  • The Guardian ran an article on our first Wellbeing Valuation report. Wellbeing measurement could help landlords more effectively increase happiness of their tenants. For example, by showing that, though residents most often cite ‘space’ as their primary concern, prioritising space would actually have less of an impact on resident satisfaction than, say, increased noise insulation. Having a way to measure these non-economic factors means landlords can more precisely tackle issues that could really improve residents’ lives. 
  • Housing associations across country have taken lead on integrating social value into business plans, led by the HACT Wellbeing Methodology. Public bodies could learn a lot from Housing Associations. 
  •  A report published by Social Enterprise UK and Wates Group said that, of 200 landlords:
    • 71% say delivering social value has led to better service delivery.
    • 52% say it has resulted in cost savings.
    • 82% report that it has led to an improved image of their organisation.
    • 78% say it has led to better community relations.
  • Equity Foundation are part of the Equity Housing Group, and invest across South Manchester and South Yorkshire in community groups and charities which work to strengthen and improve neighbourhoods. Equity Foundation has made good use of HACT’s Social Value Bank to demonstrate that it generates on average £7.10 of social value for every £1 invested.  This allows them to show how stakeholders how their money is being invested responsibly, not only financially but also socially, and therefore makes it easier to attract and justify social investment.
  • One of main barriers to landlords measuring their social value has been finding a way to compare like-for-like the impact of a range of various activities. Whilst simple outputs and basic Value For Money can be measured relatively easily, measuring the impact on wellbeing of different projects has proven difficult in the past. HACT’s Wellbeing Valuation Approach offers a standardised way of calculating wellbeing impact of community investment programs and projects.
  • Your Housing Group have used Value Insight to select projects that generate social value, and to help justify, and focus upon, projects which offer the greatest impact, allowing more beneficial projects in the longer term. They have started including social value in the contract procurement, and supported partners to start measuring their social value. For example, during a regeneration projects in Anfield, social value was used to make the business case more tempting to financial investors, allowing decision makers to see a monetary added value, rather than merely a financial bottom line. Similarly, YHG used social value measurement to support West Cumbria Credit Union merger and secure external investment to enable it. Feedback from funders was extremely positive as a method of applying and measuring outcome evidence.
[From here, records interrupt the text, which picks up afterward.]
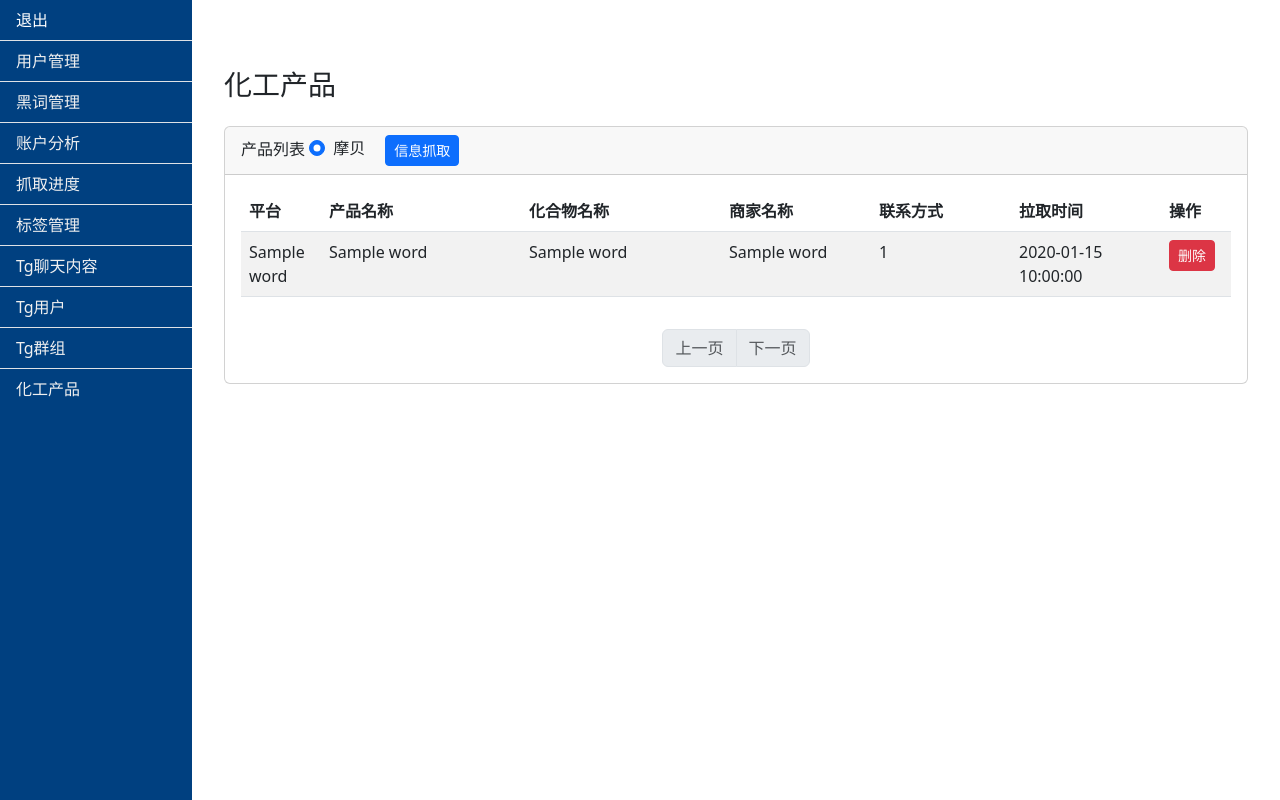
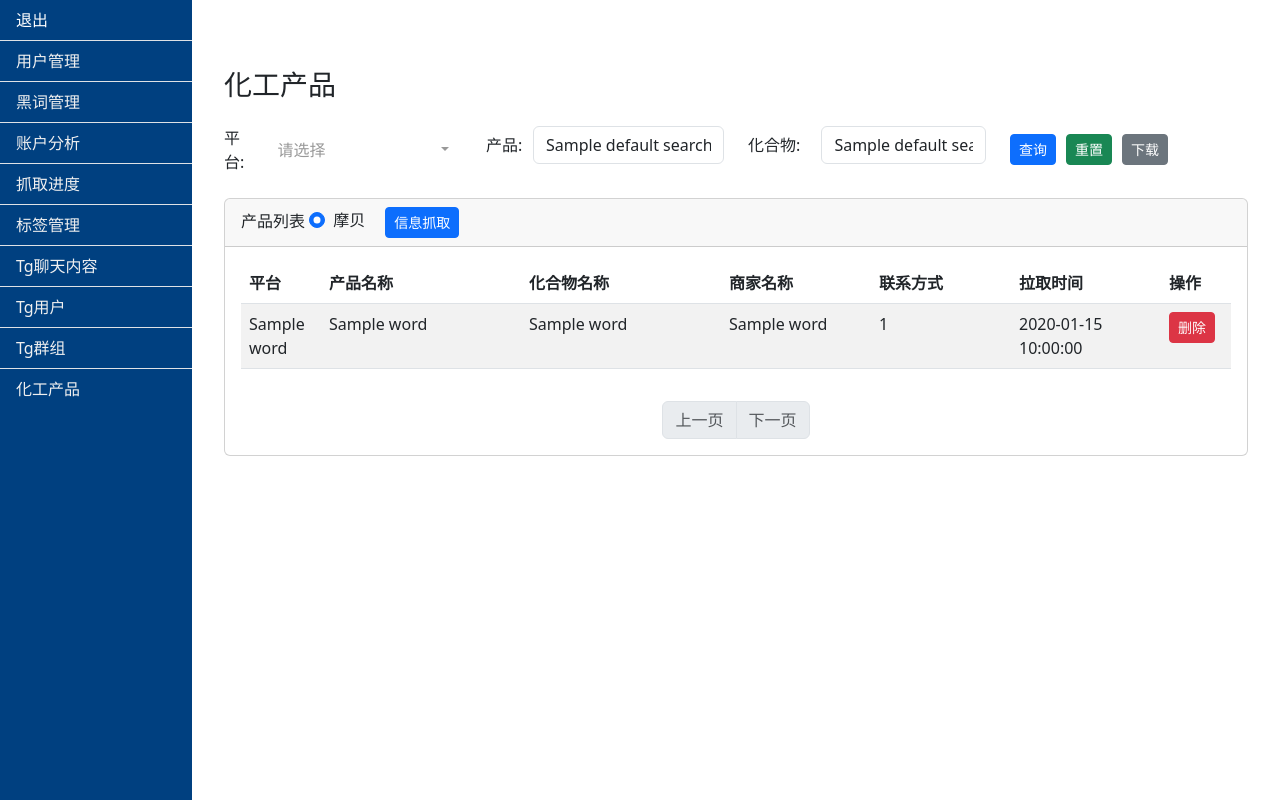
Before and after one commit to maaaster77/jd_web, a Flask app: template templates/chemical_product.html in a window 1280 px wide. Run offline with Flask 3, Linux system fonts and the light colour scheme; the template is opened without the code that fills it: most values are stand-ins (such as "Sample title", 1, 10 or a date in 2020); parts of the project's set-up code (start-up, migrations or seed data) failed here and were passed over; some libraries are stand-ins or nearby versions.

Commit message:
化工产品搜索&下载

```diff
--- a/jd/services/spider/mobei_spider.py
+++ b/jd/services/spider/mobei_spider.py
@@ -101,5 +101,5 @@ class MolbaseSpider:
 if __name__ == '__main__':
     app.ready(db_switch=False, web_switch=False, worker_switch=False)
     m_spider = MolbaseSpider()
-    for data in m_spider.search_query():
+    for data in m_spider.search_query(page=1):
         print(data)
--- a/templates/chemical_product.html
+++ b/templates/chemical_product.html
@@ -35,6 +35,48 @@
 {% block content %}
     <div class="container mt-5">
         <h3 class="mb-4">化工产品</h3>
+        <div class="card-body">
+            <form method="GET" action="{{ url_for('api.chemical_product_info_list') }}" class="mx-auto">
+                <div class="row">
+                    <div class="col-md-3">
+                        <div class="form-group d-flex align-items-center">
+                            <label for="search_platform_id" class="me-2">平台:</label>
+                            <select class="selectpicker" multiple id="search_platform_id" name="search_platform_id"
+                                    data-live-search="true" title="请选择">
+                                {% for tag in platform_list %}
+                                    <option value="{{ tag.id }}"
+                                            {% if tag.id in default_search_platform_id %}selected{% endif %}>
+                                        {{ tag.name }}
+                                    </option>
+                                {% endfor %}
+                            </select>
+                        </div>
+                    </div>
+                    <div class="col-md-3">
+                        <div class="form-group d-flex align-items-center">
+                            <label for="search_product_name" class="me-2" style="width: 50px;">产品:</label>
+                            <input type="text" class="form-control" id="search_product_name" name="search_product_name"
+                                   value="{{ default_search_product_name }}">
+                        </div>
+                    </div>
+                    <div class="col-md-3">
+                        <div class="form-group d-flex align-items-center">
+                            <label for="search_compound_name" class="me-2" style="width: 100px;">化合物:</label>
+                            <input type="text" class="form-control" id="search_compound_name" name="search_compound_name"
+                                   value="{{ default_search_compound_name }}">
+                        </div>
+                    </div>
+                    <div class="col-md-3 d-flex align-items-center">
+                        <button type="submit" class="btn btn-sm  btn-primary">查询</button>
+                        <a href="{{ url_for('api.chemical_product_info_list') }}" class="btn btn-sm btn-success"
+                           style="margin-left: 10px">重置</a>
+                        <a href="{{ url_for('api.chemical_product_info_download', **request.args.to_dict()) }}"
+                           class="btn btn-sm btn-secondary"
+                           style="margin-left: 10px">下载</a>
+                    </div>
+                </div>
+            </form>
+        </div>
 
         <div class="card mb-3 mt-4">
             <div class="card-header">
@@ -50,7 +92,7 @@
                 <table class="table table-striped table-hover">
                     <thead>
                     <tr>
-{#                        <th scope="col" style="width: 50px">序号</th>#}
+                        {#                        <th scope="col" style="width: 50px">序号</th>#}
                         <th scope="col" style="width: 80px">平台</th>
                         <th scope="col" style="width: 200px">产品名称</th>
                         <th scope="col" style="width: 200px">化合物名称</th>
@@ -63,7 +105,7 @@
                     <tbody>
                     {% for word in data %}
                         <tr>
-{#                            <td style="width: 50px">{{ word.id }}</td>#}
+                            {#                            <td style="width: 50px">{{ word.id }}</td>#}
                             <td style="width: 80px">{{ word.platform_name }}</td>
                             <td style="width: 200px">{{ word.product_name }}</td>
                             <td style="width: 200px">{{ word.compound_name }}</td>
@@ -85,7 +127,7 @@
                     {% if current_page > 1 %}
                         <li class="page-item">
                             <a class="page-link"
-                               href="{{ url_for('api.chemical_product_info_list', page=current_page-1, page_size=page_size) }}"
+                               href="{{ url_for('api.chemical_product_info_list', page=current_page-1, page_size=page_size, search_product_name=search_product_name, search_platform_id=search_platform_id, search_compound_name=search_compound_name) }}"
                                tabindex="-1" aria-disabled="true">上一页</a>
                         </li>
                     {% else %}
@@ -99,14 +141,15 @@
                             <li class="page-item active"><a class="page-link" href="#">{{ page }}</a></li>
                         {% else %}
                             <li class="page-item"><a class="page-link"
-                                                     href="{{ url_for('api.chemical_product_info_list', page=page, page_size=page_size) }}">{{ page }}</a>
+                                                     href="{{ url_for('api.chemical_product_info_list', page=page, page_size=page_size, search_product_name=search_product_name, search_platform_id=search_platform_id, search_compound_name=search_compound_name) }}">{{ page }}</a>
                             </li>
                         {% endif %}
                     {% endfor %}
 
                     {% if current_page < total_pages %}
                         <li class="page-item">
-                            <a class="page-link" href="{{ url_for('api.chemical_product_info_list', page=current_page+1, page_size=page_size) }}">下一页</a>
+                            <a class="page-link" href="
+                                    {{ url_for('api.chemical_product_info_list', page=current_page+1, page_size=page_size, search_product_name=search_product_name, search_platform_id=search_platform_id, search_compound_name=search_compound_name) }}">下一页</a>
                         </li>
                     {% else %}
                         <li class="page-item disabled">
```
Also changed, not shown: jd/tasks/first/spider_chemical.py (+6 -1 lines), jd/views/api/chemical/info.py (+63 -5 lines).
  • Gordon Ronald, Fusion 21, says using HACT’s social value and wellbeing indicator ‘allows us to demonstrate social value in a standard way. It makes it all auditable’.
  • Wellbeing measurement could help landlords more effectively increase happiness of their tenants. For example, by showing that, though residents most often cite ‘space’ as their primary concern, prioritising space would actually have less of an impact on resident satisfaction than, say, increased noise insulation. Having a way to measure these non-economic factors means landlords can more precisely tackle issues that could really improve residents’ lives.